START Information supplied

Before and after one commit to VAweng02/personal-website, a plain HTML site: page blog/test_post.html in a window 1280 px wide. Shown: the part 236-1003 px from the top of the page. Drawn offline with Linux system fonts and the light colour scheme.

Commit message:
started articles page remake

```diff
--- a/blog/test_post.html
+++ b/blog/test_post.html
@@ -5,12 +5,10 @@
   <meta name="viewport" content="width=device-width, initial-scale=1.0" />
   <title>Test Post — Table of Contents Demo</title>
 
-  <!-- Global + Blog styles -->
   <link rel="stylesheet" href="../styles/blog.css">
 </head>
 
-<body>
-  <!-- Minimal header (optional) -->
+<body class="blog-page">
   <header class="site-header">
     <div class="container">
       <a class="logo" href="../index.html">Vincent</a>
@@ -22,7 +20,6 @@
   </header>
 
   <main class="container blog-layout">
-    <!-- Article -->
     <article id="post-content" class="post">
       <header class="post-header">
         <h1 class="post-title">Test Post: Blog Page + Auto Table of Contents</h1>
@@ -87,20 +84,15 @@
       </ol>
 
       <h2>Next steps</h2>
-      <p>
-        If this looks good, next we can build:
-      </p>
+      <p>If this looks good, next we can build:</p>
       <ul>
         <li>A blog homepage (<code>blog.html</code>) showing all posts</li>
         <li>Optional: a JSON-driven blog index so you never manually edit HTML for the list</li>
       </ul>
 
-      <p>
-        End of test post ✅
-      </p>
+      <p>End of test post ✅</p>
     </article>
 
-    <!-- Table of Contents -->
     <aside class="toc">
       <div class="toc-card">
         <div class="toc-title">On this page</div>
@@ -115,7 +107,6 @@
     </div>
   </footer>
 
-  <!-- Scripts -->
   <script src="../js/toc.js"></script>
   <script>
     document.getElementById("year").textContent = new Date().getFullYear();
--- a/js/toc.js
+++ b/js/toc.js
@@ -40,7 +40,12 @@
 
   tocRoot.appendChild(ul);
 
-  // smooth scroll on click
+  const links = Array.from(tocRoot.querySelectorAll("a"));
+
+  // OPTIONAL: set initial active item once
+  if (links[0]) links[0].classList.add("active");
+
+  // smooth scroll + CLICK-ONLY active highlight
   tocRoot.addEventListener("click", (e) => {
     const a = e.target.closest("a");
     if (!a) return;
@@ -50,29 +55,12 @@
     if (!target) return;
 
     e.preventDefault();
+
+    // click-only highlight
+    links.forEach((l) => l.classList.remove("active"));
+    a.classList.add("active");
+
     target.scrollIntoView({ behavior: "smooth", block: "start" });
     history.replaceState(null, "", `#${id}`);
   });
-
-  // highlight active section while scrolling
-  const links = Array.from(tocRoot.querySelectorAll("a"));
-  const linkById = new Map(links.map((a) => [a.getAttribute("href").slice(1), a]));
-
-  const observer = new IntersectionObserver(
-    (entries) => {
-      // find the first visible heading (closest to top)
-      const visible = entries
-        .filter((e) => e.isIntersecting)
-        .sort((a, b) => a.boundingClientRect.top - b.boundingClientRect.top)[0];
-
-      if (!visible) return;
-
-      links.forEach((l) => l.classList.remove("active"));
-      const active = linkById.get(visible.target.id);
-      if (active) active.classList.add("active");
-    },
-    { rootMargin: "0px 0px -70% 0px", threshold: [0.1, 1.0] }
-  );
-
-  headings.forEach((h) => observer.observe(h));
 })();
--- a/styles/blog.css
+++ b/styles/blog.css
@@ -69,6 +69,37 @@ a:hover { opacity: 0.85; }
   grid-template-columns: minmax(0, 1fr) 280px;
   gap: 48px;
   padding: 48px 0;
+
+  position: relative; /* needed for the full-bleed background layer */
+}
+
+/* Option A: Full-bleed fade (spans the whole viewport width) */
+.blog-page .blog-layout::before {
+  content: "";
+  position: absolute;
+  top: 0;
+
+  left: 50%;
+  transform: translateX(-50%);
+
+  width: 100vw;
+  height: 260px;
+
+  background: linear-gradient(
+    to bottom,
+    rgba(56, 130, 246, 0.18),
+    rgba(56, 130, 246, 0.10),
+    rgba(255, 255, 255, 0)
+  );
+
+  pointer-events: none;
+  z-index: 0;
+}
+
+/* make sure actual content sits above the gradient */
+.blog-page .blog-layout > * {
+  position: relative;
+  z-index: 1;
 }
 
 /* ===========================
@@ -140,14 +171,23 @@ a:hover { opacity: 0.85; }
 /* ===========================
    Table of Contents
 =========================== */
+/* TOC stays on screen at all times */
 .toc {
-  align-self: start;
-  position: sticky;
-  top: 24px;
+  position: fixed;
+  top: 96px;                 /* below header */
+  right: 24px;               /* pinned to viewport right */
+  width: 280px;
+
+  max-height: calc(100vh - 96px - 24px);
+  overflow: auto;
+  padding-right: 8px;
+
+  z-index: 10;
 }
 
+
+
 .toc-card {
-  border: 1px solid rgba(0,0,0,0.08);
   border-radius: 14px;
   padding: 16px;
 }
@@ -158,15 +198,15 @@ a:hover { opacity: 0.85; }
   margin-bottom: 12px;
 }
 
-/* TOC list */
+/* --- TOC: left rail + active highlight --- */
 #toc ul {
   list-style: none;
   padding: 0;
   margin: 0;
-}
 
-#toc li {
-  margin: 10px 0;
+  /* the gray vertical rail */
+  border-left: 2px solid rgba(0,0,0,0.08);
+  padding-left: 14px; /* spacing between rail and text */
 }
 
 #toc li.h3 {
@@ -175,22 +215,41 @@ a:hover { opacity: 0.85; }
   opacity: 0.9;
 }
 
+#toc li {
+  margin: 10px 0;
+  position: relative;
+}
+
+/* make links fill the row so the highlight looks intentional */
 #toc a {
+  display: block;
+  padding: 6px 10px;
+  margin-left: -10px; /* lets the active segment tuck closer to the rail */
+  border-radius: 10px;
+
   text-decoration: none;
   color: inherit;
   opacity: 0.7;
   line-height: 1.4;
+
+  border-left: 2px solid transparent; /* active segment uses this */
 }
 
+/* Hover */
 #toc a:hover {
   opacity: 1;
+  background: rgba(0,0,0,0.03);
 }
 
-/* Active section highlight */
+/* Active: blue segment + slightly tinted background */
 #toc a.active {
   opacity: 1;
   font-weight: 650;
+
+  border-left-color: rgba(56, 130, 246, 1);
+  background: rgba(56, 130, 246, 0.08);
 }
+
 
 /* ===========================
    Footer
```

END Information supplied
START Information supplied

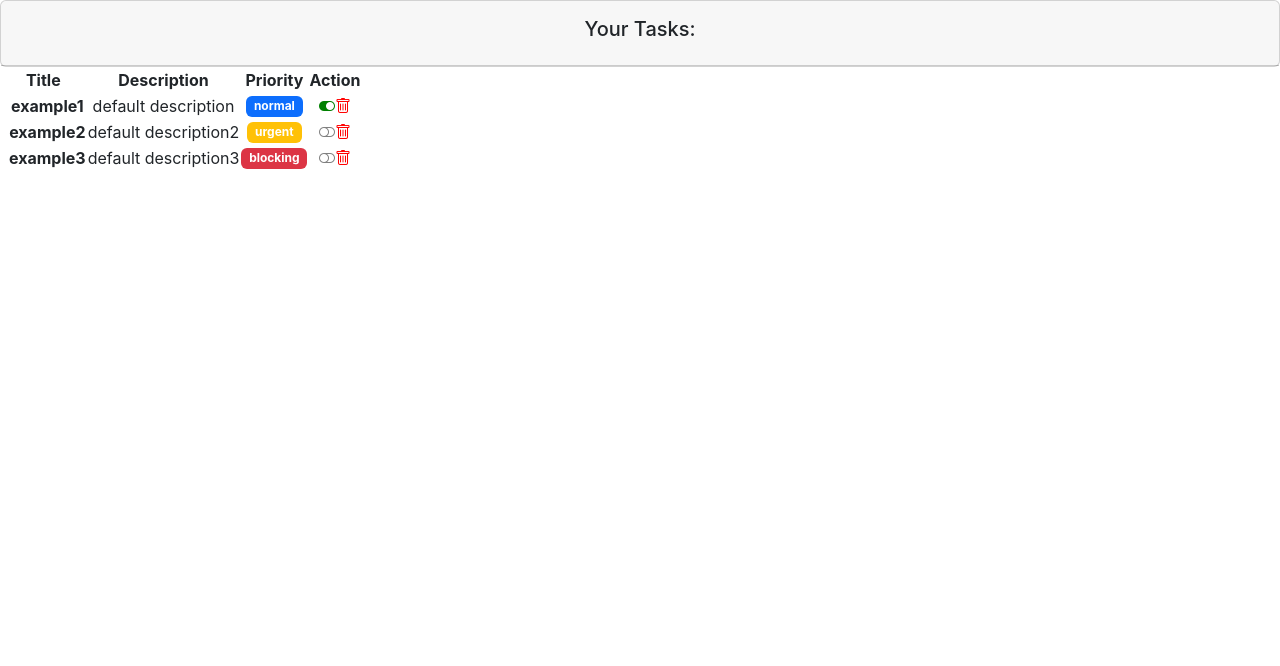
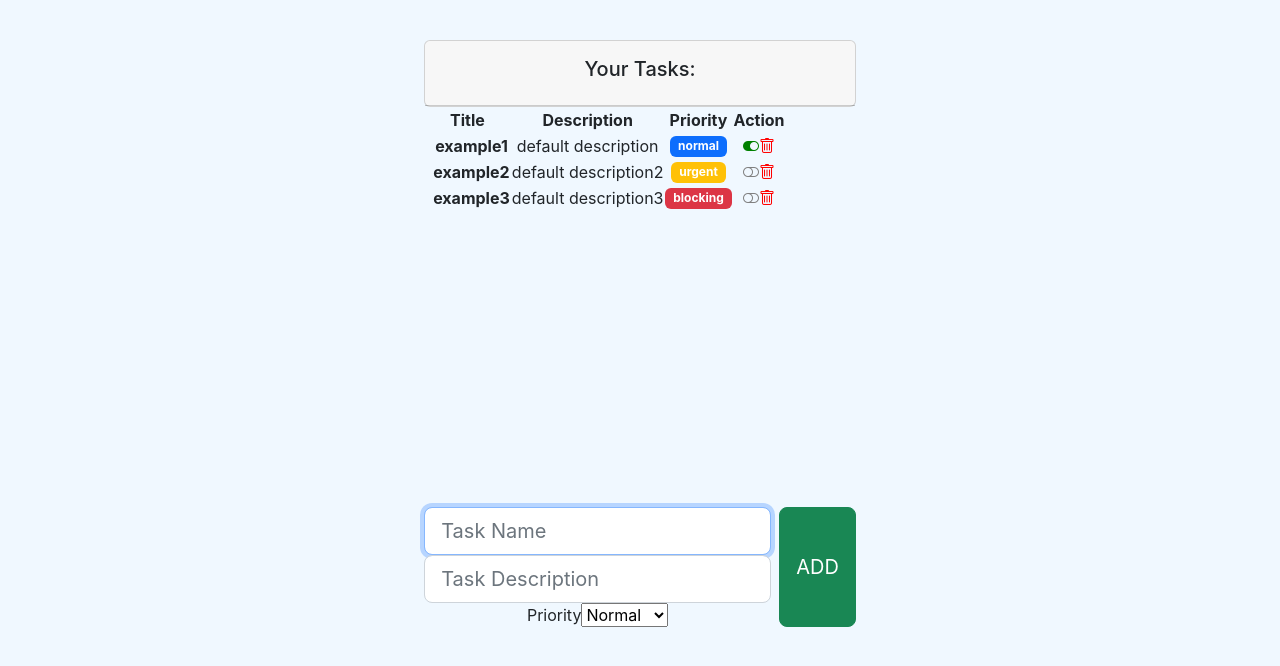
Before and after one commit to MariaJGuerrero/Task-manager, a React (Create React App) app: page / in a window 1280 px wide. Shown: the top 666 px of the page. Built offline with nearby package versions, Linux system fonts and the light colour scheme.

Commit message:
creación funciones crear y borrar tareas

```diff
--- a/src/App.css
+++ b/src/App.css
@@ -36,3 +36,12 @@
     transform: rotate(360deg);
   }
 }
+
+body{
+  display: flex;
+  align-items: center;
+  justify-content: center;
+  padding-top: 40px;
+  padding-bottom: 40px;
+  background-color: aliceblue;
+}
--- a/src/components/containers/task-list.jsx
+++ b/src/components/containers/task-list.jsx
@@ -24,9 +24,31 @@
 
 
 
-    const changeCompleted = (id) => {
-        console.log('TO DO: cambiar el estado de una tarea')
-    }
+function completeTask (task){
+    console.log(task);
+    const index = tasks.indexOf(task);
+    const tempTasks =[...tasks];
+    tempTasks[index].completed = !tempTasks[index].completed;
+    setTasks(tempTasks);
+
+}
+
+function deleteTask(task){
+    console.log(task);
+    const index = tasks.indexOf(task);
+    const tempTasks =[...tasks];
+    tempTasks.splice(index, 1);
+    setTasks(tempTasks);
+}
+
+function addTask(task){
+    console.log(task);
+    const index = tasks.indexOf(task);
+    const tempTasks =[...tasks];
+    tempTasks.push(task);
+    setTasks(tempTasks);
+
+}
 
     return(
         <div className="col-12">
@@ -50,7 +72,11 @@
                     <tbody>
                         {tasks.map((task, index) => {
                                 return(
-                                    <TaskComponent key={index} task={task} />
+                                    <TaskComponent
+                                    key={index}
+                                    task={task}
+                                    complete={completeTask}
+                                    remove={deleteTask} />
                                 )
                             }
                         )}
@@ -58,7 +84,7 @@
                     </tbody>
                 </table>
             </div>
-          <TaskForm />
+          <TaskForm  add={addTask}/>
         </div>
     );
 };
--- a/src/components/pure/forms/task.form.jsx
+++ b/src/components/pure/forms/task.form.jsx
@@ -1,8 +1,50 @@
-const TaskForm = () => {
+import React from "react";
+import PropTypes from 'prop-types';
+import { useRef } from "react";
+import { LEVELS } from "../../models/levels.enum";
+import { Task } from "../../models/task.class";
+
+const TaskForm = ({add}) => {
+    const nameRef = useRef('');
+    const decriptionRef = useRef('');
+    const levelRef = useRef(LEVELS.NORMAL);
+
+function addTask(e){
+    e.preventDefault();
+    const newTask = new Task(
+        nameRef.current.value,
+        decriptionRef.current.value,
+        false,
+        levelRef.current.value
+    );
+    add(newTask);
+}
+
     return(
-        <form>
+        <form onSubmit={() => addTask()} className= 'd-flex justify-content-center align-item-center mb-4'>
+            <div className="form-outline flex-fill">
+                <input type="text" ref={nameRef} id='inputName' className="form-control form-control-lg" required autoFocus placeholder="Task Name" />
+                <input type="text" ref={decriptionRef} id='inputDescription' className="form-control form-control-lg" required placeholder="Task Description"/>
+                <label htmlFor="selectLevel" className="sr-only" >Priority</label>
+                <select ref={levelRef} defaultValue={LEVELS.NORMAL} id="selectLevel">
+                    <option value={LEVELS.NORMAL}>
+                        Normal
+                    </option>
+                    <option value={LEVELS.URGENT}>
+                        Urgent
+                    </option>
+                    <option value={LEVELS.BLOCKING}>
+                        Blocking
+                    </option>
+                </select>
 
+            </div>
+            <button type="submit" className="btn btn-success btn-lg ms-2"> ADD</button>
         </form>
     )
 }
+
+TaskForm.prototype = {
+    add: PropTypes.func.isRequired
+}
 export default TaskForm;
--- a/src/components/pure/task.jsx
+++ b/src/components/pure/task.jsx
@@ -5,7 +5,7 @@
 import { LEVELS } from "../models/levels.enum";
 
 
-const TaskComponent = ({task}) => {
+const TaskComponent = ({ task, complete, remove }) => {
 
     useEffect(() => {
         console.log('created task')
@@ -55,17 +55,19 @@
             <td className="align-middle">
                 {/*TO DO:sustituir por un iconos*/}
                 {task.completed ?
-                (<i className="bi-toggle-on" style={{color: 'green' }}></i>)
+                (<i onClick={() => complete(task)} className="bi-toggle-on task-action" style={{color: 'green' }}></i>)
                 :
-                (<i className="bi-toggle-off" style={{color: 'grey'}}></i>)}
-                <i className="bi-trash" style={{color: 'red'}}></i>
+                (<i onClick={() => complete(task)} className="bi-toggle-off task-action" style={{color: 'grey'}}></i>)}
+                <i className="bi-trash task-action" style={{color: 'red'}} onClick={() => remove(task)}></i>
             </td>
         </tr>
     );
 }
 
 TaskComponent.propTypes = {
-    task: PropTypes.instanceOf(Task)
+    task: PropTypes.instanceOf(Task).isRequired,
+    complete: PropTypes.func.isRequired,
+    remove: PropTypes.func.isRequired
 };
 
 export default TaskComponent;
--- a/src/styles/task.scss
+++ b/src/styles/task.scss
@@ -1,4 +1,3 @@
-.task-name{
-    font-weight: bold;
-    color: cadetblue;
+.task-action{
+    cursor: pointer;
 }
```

END Information supplied

## What to do
Going through the data above, please tally the lines that contain the string "import" and return only the total.

## Answer for the task
6